1. Sort beans
2. Wash in colander.
3. Slice onions, shallots, celery and garlic.
4. Saute ingredients in butter or margarine.
5. Saute in sausage (or soy if you're like me)
6. Toss in beans.
7. Add approximately two quarts of water.
8. Stir as water boils.
9. Periodically take a spoonful, mash beans, and toss back into pot. This gives substance to the dish.
10. Season with parsley, thyme, salt, and pepper.
11. Add water as needed to soften beans.
12. This takes approximately 2 hours.
13. Boil as much rice as needed for your family.
For those of you unfamiliar with New Orleans customs, Monday is red beans and rice day in New Orleans. Traditionally, New Orleans women prepared their washing on Monday; the beans cooked slowly, allowing the ladies to concentrate on other household tasks.
For me, "Monday, Red Beans Day" meant much more. The process actually begins the day before, on Sunday afternoon. I'd sit in the kitchen in our old house with my mother, watching as she sorted the beans. My mother's hands were strong with wide knuckles. She hadn't lived a swank life. Like her mother before her, she performed her own household tasks. No maid visited our household. Those hands were precious to me. They had soothed my earliest fears and held me tight after my nightmares. I hated school as a kid. With buck teeth and a chubby body, I was the subject of taunts from the brats from my Catholic grade school. My mother would comfort me, explaining that I should ignore the taunts of idiots. They were low little snobs who would get theirs one day. She told me to hold myself above the fray--always to be kind and a good sport. I'd listen to her voice, watching as her hands grasped the "good beans," tossing them into the colander. The "bad beans" went into her ashtray. She'd then rinse the beans at he sink before slicing her seasoning.
I can still see her as she spread the waxed paper and assembled the shallots, onions, and celery. Her hair was roller-filled, and she concealed them beneath a colorful scarf. She'd send one of her penetrating glances my way, asking what had happened. I'd recount the latest insult or slight. Everyone was invited to a party but I. She'd move to me and hold me tight. I'd cry because I wasn't skinny like the other kids my age, and the little bastards reminded me of it every day. She'd tell me not to worry. My mother thought I was beautiful, an other people were blind or jealous. I'd feel safe again. Someone loved me. Then, I'd help her gather the other ingredients--to be put aside for the next day.
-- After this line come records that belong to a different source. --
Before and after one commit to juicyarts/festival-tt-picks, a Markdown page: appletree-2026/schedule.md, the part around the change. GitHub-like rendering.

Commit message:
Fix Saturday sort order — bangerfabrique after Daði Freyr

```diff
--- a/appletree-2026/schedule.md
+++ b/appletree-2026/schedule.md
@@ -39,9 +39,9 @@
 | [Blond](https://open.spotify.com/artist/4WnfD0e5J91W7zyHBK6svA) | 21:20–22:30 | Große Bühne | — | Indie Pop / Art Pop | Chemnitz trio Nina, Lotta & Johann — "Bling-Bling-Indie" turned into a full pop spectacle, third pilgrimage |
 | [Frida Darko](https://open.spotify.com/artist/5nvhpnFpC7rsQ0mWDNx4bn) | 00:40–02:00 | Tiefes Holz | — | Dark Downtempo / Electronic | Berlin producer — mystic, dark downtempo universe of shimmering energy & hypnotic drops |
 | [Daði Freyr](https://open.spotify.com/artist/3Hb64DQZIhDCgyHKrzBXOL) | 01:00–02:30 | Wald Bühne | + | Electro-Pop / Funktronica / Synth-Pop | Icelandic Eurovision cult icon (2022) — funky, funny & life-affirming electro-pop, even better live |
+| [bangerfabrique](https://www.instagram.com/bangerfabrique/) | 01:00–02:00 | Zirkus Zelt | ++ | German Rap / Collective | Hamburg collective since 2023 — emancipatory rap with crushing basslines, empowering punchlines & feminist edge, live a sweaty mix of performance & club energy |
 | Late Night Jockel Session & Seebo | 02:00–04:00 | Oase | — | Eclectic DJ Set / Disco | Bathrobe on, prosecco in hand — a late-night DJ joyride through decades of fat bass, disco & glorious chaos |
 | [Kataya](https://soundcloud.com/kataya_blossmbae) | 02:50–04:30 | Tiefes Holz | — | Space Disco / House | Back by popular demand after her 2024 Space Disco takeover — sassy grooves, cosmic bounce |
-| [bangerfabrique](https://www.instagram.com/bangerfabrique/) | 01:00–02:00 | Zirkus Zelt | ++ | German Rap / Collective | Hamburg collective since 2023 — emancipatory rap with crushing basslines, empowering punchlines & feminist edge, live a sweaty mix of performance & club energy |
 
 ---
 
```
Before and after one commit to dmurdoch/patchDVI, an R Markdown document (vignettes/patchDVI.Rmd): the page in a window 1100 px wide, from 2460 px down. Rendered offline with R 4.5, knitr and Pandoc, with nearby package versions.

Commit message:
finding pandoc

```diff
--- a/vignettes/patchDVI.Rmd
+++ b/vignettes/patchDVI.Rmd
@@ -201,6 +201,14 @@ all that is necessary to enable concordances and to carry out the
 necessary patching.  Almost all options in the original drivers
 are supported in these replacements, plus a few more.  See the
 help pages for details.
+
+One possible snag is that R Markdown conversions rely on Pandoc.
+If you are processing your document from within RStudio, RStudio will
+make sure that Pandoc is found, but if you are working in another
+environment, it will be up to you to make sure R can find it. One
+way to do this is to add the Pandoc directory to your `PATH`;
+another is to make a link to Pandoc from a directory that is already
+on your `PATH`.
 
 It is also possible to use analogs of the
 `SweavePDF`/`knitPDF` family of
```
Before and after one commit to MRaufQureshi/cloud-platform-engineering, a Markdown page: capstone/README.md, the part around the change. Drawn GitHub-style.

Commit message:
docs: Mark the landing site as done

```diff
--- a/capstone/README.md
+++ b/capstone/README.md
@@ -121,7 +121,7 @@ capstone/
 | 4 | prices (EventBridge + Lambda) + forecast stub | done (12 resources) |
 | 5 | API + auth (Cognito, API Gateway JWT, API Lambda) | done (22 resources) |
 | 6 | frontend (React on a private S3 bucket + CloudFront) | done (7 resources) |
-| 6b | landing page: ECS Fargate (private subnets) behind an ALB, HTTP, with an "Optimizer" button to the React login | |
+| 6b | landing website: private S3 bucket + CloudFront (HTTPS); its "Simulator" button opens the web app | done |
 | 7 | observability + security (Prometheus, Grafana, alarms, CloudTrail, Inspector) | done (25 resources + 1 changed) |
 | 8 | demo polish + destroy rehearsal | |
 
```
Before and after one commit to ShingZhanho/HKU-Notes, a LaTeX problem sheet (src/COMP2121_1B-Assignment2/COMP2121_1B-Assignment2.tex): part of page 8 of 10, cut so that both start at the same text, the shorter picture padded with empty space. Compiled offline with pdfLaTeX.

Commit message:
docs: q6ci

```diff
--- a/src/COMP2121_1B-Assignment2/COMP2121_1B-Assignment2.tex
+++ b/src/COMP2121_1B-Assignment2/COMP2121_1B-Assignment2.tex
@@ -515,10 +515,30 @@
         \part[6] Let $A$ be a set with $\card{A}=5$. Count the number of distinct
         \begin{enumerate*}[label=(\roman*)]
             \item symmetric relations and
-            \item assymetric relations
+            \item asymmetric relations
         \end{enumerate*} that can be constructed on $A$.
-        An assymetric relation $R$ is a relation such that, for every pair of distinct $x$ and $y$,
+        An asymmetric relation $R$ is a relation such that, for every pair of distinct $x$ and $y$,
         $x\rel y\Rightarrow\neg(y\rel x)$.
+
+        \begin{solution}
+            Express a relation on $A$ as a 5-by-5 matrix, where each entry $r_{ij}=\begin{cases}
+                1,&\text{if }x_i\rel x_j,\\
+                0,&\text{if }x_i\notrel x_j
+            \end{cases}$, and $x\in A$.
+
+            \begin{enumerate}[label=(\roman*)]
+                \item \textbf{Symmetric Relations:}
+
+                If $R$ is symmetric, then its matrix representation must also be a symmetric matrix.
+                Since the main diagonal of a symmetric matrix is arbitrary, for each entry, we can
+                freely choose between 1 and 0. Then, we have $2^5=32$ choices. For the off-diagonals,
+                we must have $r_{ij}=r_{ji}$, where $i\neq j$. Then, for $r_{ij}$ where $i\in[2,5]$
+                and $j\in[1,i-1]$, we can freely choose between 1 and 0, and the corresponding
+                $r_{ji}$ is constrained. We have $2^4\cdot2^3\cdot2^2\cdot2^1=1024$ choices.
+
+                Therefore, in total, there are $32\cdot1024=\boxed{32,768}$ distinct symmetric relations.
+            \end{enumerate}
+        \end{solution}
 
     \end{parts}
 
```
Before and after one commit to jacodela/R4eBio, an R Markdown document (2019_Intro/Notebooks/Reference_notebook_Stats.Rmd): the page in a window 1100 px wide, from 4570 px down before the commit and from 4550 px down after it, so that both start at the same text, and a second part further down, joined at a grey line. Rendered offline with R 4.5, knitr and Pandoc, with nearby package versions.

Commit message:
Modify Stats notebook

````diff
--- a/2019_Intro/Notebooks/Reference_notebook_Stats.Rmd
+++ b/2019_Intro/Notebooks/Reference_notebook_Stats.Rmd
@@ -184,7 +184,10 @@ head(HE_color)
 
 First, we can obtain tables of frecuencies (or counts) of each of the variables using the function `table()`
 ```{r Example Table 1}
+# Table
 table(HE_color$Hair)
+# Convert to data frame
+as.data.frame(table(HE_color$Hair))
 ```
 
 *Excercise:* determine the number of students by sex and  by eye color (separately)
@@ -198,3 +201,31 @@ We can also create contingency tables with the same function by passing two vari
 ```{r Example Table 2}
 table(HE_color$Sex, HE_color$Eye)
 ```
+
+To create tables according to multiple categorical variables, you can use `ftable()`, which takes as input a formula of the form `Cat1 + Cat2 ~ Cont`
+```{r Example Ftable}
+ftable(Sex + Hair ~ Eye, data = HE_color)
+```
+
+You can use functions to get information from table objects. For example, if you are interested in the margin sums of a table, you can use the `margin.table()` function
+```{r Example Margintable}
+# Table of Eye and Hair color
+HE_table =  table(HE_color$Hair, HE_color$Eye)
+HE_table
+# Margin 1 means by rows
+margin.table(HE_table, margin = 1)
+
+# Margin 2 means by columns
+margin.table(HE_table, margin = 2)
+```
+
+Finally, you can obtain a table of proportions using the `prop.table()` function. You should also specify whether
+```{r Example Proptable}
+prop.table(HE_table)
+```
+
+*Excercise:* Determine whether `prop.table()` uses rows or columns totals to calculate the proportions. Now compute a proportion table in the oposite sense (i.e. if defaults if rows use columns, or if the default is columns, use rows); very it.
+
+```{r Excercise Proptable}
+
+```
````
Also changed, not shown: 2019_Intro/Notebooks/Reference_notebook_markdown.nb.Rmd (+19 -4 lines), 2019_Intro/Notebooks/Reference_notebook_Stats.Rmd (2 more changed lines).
On Monday, I'd watch my mother in the kitchen after school. This was when she'd complete the meal. She'd ask how my day had gone. of course, the day had been filled with the usual bullying and ugliness, but I'd remember my mother's words. Someone loved me. More and more, I began to stand up to bullies, and I love seeing some of these people again. I'm now thin and lithe. Most of them aren't. I still see my mother's hands and hear her voice. Red beans and rice Monday.